What you are asked to do:
Where does "ElevatedButton" occur in the listing? Copy every line that holds it.
****************
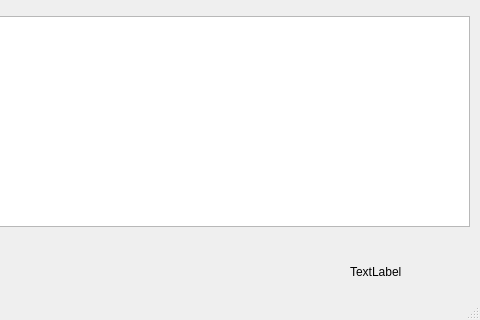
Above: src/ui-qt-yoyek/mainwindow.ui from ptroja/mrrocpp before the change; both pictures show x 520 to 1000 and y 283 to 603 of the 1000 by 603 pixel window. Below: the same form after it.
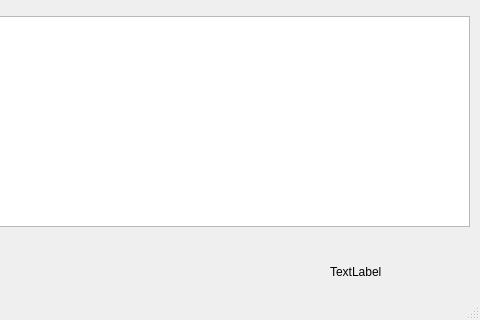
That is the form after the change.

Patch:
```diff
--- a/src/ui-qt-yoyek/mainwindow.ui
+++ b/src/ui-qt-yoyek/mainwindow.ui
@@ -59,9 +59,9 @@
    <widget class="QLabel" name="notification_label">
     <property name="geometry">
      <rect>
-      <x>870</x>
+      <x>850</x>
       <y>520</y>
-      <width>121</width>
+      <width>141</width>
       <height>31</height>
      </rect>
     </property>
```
****************
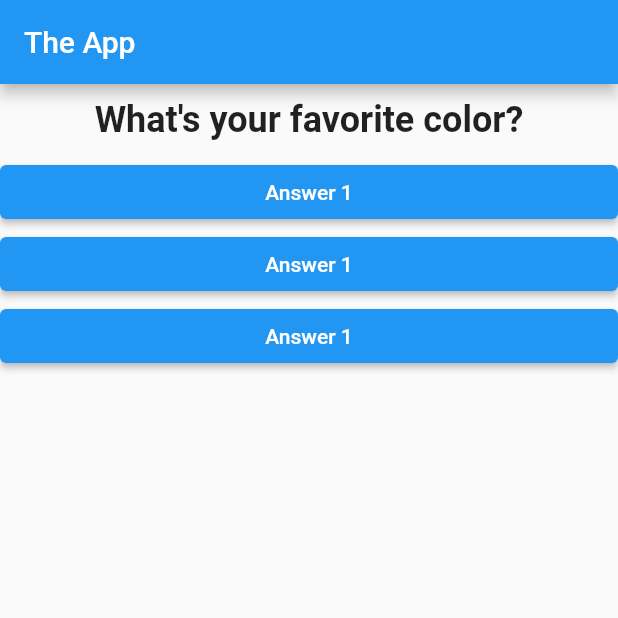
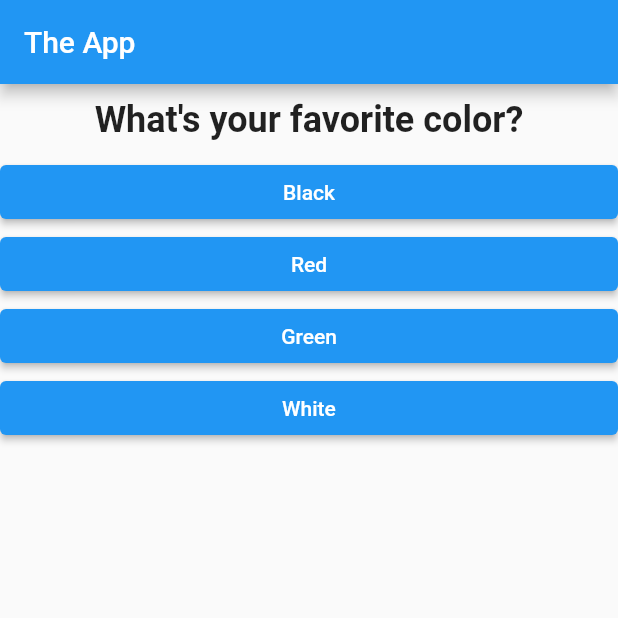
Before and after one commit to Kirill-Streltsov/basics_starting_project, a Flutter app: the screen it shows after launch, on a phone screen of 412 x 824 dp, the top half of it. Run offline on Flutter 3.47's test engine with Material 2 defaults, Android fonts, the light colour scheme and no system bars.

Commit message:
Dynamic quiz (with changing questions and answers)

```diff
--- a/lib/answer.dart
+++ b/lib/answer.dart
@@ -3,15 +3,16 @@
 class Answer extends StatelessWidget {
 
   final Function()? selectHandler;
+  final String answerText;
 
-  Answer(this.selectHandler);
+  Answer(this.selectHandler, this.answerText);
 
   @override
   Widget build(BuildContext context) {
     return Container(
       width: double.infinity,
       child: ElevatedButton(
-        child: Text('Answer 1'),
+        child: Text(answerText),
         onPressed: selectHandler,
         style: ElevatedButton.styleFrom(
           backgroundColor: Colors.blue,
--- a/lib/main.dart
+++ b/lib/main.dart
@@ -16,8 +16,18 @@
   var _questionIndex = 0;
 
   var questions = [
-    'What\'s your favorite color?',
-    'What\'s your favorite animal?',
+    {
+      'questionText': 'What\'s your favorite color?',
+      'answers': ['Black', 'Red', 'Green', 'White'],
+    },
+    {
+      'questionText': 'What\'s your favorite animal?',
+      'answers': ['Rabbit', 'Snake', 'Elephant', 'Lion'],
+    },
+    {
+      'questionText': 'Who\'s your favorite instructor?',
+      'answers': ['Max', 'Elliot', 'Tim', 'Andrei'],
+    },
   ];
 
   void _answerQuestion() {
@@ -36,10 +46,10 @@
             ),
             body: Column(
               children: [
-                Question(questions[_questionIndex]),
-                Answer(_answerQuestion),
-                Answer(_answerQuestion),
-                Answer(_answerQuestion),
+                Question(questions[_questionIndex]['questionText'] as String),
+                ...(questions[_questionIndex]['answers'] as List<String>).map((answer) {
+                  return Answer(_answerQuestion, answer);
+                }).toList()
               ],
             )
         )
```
****************
Response area:
       child: ElevatedButton(
         style: ElevatedButton.styleFrom(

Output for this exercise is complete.